At the University of Wittenberg, Luther and Professor Carlstadt began to disagree about what should be changed in the church and what should remain the same. Carlstadt believed all the Roman Church’s teachings should be rejected that were not taught by the Bible. On the other hand, Luther taught that everything should be kept unless it was clearly spoken against in the Bible. One of the things they disagreed about was the mass.
What is the Mass?
The mass is a group of rituals that together make up the most important part of worship in the Roman Catholic Church. The four parts of the mass are:
- The Introductory Rite: The priest leads a procession, or parade, from the back of the church to the front. The priest makes the sign of the cross, says a short prayer, and gives some time of silence for the people to think about their lives and repent.
- Liturgy of the Word: Liturgy means “official work.” Scriptures are read and prayers are said.
- Liturgy of the Eucharist: In this part of the service the priest by his prayers is believed to transform the bread and wine into the real body and blood of Jesus. The host, the wafer bread, is lifted up for the people to worship and is “offered” as a “sacrifice” by the priest to God. The people come forward and take the host which they eat.
- Conclusion: The priest prays and dismisses the people.
Is the Mass the Same as the Lord’s Supper?
Carlstadt believed the mass was not the Lord’s Supper, as the Bible describes it. Carlstadt wanted to celebrate the Lord’s Supper the way Jesus had, so in October 1520, he gathered 12 friends in a private ceremony and shared the Lord’s Supper with them, following the example of Jesus.

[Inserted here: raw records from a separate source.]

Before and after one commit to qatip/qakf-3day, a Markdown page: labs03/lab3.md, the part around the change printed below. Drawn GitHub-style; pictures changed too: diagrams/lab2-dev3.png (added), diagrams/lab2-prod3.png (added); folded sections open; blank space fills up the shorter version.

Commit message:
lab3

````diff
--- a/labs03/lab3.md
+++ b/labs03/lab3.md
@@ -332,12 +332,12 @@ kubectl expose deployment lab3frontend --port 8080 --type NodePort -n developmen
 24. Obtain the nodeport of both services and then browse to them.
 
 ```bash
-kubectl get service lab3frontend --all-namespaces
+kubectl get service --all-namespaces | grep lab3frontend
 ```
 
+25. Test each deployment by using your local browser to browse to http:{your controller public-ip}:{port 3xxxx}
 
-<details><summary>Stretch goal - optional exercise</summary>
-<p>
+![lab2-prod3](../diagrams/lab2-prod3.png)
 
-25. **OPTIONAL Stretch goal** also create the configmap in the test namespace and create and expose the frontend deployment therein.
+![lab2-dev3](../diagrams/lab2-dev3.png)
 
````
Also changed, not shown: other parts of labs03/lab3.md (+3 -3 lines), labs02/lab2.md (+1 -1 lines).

The Sunday before Christmas, he announced in church that he would give the eucharist, the wafer host, and the wine to anyone who came to church on New Year’s Day. Until that time, only priests were allowed to drink the wine in the ceremony. The laity, all people who were not priests or church leaders, were told that the sacred wine was not shared with them to prevent it from being accidentally spilled. But some say that the reason the cup was not given to non-priests was to exalt the clergy over the laity. The clergy were seen to be privileged and holier.

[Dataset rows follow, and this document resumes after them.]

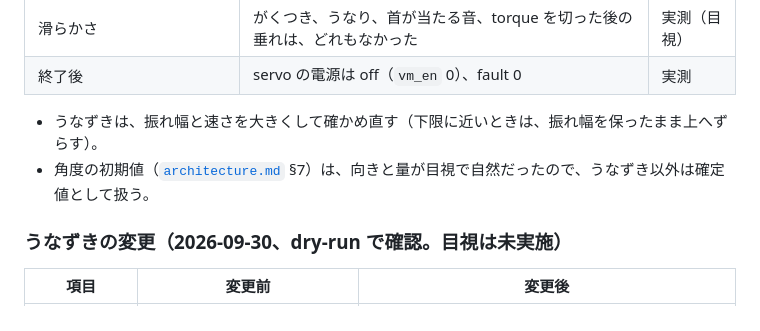
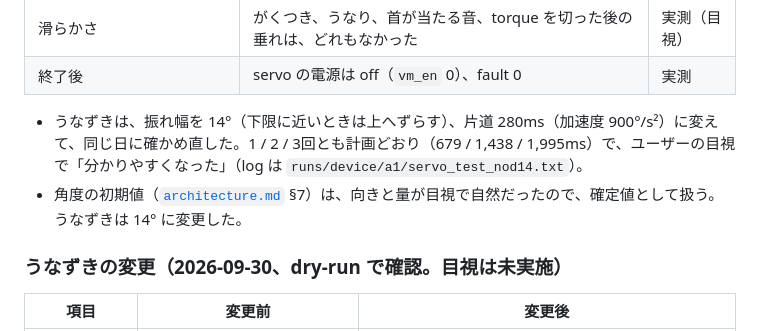
Before and after one commit to ayutaz/JapaneseTinyAgentLM, a Markdown page: docs/hardware.md, the part around the change. Rendered like a GitHub page.

```diff
--- a/docs/hardware.md
+++ b/docs/hardware.md
@@ -706,8 +706,8 @@ uv run --no-project --with pyserial python firmware/tools/servo_test.py --port C
 | 滑らかさ | がくつき、うなり、首が当たる音、torque を切った後の垂れは、どれもなかった | 実測（目視） |
 | 終了後 | servo の電源は off（`vm_en` 0）、fault 0 | 実測 |
 
-- うなずきは、振れ幅と速さを大きくして確かめ直す（下限に近いときは、振れ幅を保ったまま上へずらす）。
-- 角度の初期値（[`architecture.md`](architecture.md) §7）は、向きと量が目視で自然だったので、うなずき以外は確定値として扱う。
+- うなずきは、振れ幅を 14°（下限に近いときは上へずらす）、片道 280ms（加速度 900°/s²）に変えて、同じ日に確かめ直した。1 / 2 / 3回とも計画どおり（679 / 1,438 / 1,995ms）で、ユーザーの目視で「分かりやすくなった」（log は `runs/device/a1/servo_test_nod14.txt`）。
+- 角度の初期値（[`architecture.md`](architecture.md) §7）は、向きと量が目視で自然だったので、確定値として扱う。うなずきは 14° に変更した。
 
 ### うなずきの変更（2026-09-30、dry-run で確認。目視は未実施）
 
```
Also changed, not shown: README.md (+2 -1 lines), docs/roadmap.md (+2 -2 lines).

The city council determined to stop this strange new style of communion. To avoid interruption of his plans, Carlstadt did not wait till New Year’s Day. He offered communion to everyone who attended church on Christmas Day. No one stopped him.

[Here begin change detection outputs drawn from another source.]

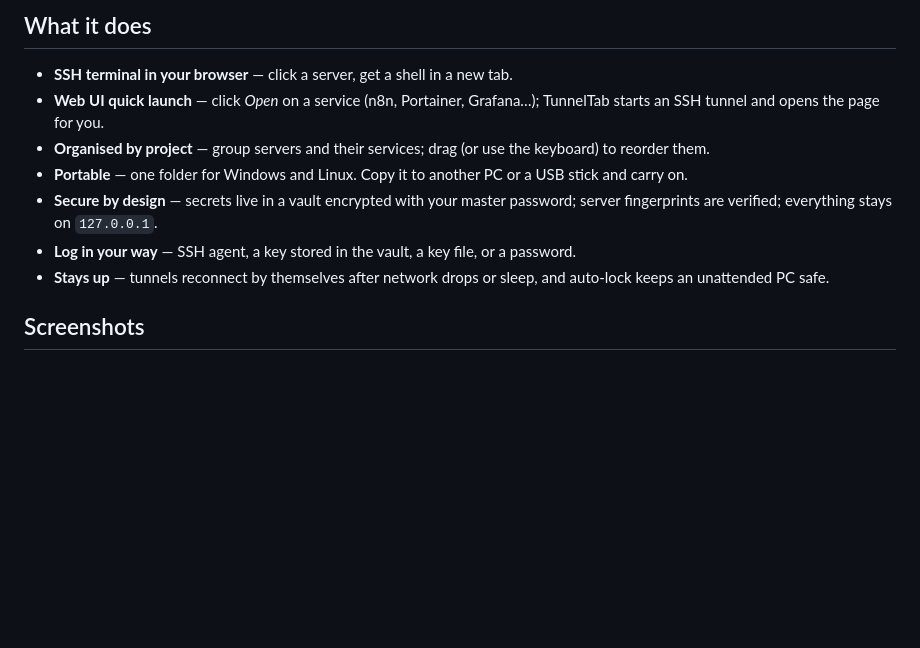
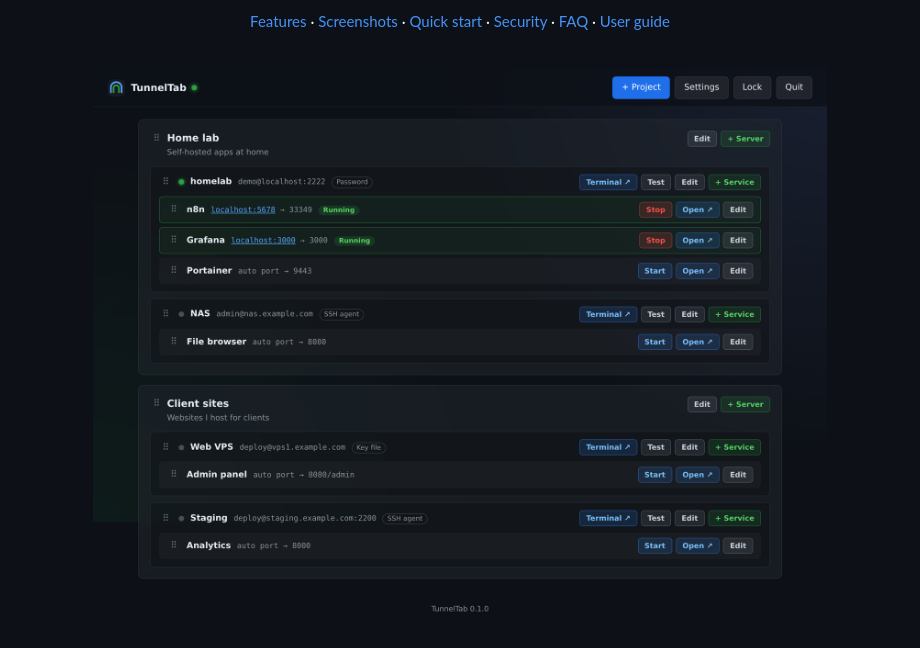
Before and after one commit to Aerobit/TunnelTab, a Markdown page: README.md, the part around one of its changes. Drawn GitHub-style; blank space fills up the shorter version.

```diff
--- a/README.md
+++ b/README.md
@@ -9,19 +19,7 @@ for your own VPSs — no install, no accounts, no cloud.
 
-## What it does
+[Features](#-features) · [Screenshots](#-screenshots) · [Quick start](#-quick-start) · [Security](#-security) · [FAQ](#-faq) · [User guide](docs/USER_GUIDE.md)
 
-- **SSH terminal in your browser** — click a server, get a shell in a new tab.
-- **Web UI quick launch** — click *Open* on a service (n8n, Portainer, Grafana…);
-  TunnelTab starts an SSH tunnel and opens the page for you.
-- **Organised by project** — group servers and their services; drag (or use
-  the keyboard) to reorder them.
-- **Portable** — one folder for Windows and Linux. Copy it to another PC or a
-  USB stick and carry on.
-- **Secure by design** — secrets live in a vault encrypted with your master
-  password; server fingerprints are verified; everything stays on `127.0.0.1`.
-- **Log in your way** — SSH agent, a key stored in the vault, a key file, or a
-  password.
-- **Stays up** — tunnels reconnect by themselves after network drops or sleep,
-  and auto-lock keeps an unattended PC safe.
+<br>
 
-## Screenshots
+<img src="docs/images/dashboard.png" alt="TunnelTab dashboard: projects with servers and their web apps; two tunnels running" width="900">
 
```
Also changed, not shown: other parts of README.md (+196 -38 lines).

Differences Between the Mass and the Lord’s Supper
Not only that, but the usual requirement of individuals confessing their sins to a priest before taking part in communion was done away with. Most people simply took part in the public confession of sins. Carlstadt did not raise the host, the bread wafer, up to be worshipped by the church, as was usually done. He said it was idolatry to worship the host. And he celebrated communion in the German language so the people could understand what he was saying. Until that time, the priests conducted worship services in Latin, a language most people could not understand.
The Catholic Church taught, and still teaches, transubstantiation, that the priest’s prayer transforms the bread and wine into the actual body and blood of Jesus. Luther taught what he called consubstantiation, that the body and blood of Christ are present in union with the bread and wine. He explained that as iron turns fiery red when it’s put in a hot fire but is still iron, the bread and wine are united with Christ’s body and blood in the mass. Carlstadt rejected these teachings because they were not taught in the Bible. Instead, he taught that the bread and wine were used as symbols by Jesus and should be used as symbols only by the church because that’s what the Bible taught.
None of the Reformers was perfect. Perhaps Luther was jealous that Carlstadt continued to introduce changes while Luther was away in the Wartburg. Perhaps Luther still wanted to cling to Roman superstitions for his own comfort. Carlstadt also made mistakes. Sadly, the two could not get along and opposed each other so severely that Carlstadt decided to leave Germany. He moved to Switzerland where his teachings were better received.